Monday, July 04, 2022

Perspective: With Six Deaths on SF Streets in May Alone, It’s Time to Admit Vision Zero Has Failed

Jane Natoli is a local advocate who sits on the Airport Commission and spends too much time thinking about the future of San Francisco. She resides in the Inner Richmond when she’s not biking all over the city.

On May 21, a driver killed an unidentified 82-year-old at the intersection of 37th Avenue and Fulton Street in the Richmond District. If the details of this incident feel sickeningly familiar, that may be because a driver hit a 91-year-old woman there in 2019, or because a driver hit a babysitter and a 5-year-old boy there in 2014 or because a driver hit a 61-year-old woman there in 2012.

The latest fatal collision in the Richmond wasn’t even the only deadly crash of that weekend, as a taxi driver killed two tourists and critically injured a third near the Yerba Buena Center for the Arts. What makes these preventable horror stories all the more tragic is that they are in direct contravention of city policy: In 2014, San Francisco started a Vision Zero campaign with a goal of reducing fatalities from collisions to zero by 2024. Yet unsafe intersections like 37th and Fulton remain as they were a decade ago. After dipping to 20 in 2017, the number of fatalities on our streets has trended back upward. May alone saw six deaths, putting SF at 14 people killed in collisions only five months into the year.

It’s time to admit that Vision Zero has failed. As an advocate for safer streets, I hate saying that. But we must acknowledge that this campaign isn’t working as constructed and learn from its failures, from a lack of enforcement to a continued prioritization of speed and convenience for drivers.

Some failures are simply beyond our control as a city. Once again, an effort to allow automated speed enforcement failed at the state level, and we will have to wait until next year to try again. San Francisco cannot introduce ambitious plans to charge extra registration fees to drivers of heavier vehicles—doing more damage to people and streets—like DC is pursuing without state action either. Slowing down vehicles and figuring out how to get larger vehicles off our streets are both keys to reducing injuries and deaths, but that doesn’t mean we are powerless.

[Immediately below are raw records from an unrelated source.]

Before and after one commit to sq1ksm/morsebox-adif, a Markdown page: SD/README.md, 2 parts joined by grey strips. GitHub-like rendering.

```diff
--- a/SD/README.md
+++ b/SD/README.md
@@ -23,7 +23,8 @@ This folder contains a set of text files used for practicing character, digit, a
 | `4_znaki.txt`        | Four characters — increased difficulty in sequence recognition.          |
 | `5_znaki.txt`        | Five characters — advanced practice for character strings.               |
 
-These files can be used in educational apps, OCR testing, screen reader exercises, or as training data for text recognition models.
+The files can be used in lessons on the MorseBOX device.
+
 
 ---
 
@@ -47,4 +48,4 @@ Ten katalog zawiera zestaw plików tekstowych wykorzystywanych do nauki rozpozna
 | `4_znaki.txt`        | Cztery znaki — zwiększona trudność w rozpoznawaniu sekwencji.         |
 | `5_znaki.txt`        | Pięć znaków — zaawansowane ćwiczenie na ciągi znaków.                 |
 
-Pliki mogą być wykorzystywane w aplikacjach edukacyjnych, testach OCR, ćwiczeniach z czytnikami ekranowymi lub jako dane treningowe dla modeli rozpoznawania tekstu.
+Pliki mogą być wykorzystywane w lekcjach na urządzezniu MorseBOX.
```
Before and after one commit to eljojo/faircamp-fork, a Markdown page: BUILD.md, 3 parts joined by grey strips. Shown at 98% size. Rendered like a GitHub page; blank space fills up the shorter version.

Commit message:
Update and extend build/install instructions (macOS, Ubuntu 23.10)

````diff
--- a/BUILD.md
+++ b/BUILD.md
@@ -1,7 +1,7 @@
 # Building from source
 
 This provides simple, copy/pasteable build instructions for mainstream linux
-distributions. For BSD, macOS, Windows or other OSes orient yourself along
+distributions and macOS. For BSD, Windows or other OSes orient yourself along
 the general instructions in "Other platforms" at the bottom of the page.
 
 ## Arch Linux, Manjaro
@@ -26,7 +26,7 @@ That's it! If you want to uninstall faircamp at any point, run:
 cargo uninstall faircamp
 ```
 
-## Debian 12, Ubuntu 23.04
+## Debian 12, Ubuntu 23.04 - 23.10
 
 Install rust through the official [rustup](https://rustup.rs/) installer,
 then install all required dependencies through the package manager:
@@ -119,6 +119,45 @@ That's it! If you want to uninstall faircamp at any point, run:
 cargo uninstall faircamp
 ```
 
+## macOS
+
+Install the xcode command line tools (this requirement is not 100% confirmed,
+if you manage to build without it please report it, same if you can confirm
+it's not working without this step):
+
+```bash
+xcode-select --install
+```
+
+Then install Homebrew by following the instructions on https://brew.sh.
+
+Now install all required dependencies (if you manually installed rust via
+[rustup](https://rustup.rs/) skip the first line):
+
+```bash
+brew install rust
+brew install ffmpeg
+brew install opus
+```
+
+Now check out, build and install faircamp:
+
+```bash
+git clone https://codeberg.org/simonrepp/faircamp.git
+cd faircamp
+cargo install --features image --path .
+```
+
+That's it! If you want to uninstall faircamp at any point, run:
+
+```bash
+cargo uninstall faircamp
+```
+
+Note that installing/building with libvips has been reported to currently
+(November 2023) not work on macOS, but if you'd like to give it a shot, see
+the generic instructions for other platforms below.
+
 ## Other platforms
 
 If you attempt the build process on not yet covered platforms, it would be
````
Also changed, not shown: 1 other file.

Still, there is plenty that San Francisco can do. Mitigations such as road diets (reducing the total number of lanes) have been used successfully in some spots. Thanks to state legislation last year, San Francisco has greater leeway to lower speed limits. Advocates successfully lowered the speed limit in the Tenderloin to 20 miles per hour and added numerous no-turn-on-red restrictions. SFMTA has tools like speed bumps, bulb-outs to physically make it harder to take turns fast, and diverters. Unfortunately, we may have to get creative in thinking about how we fund projects like these as Proposition A, a $400 million bond which would have helped funded critical safety improvements like these, is currently too close to call and may not be approved by the voters after all the votes are counted 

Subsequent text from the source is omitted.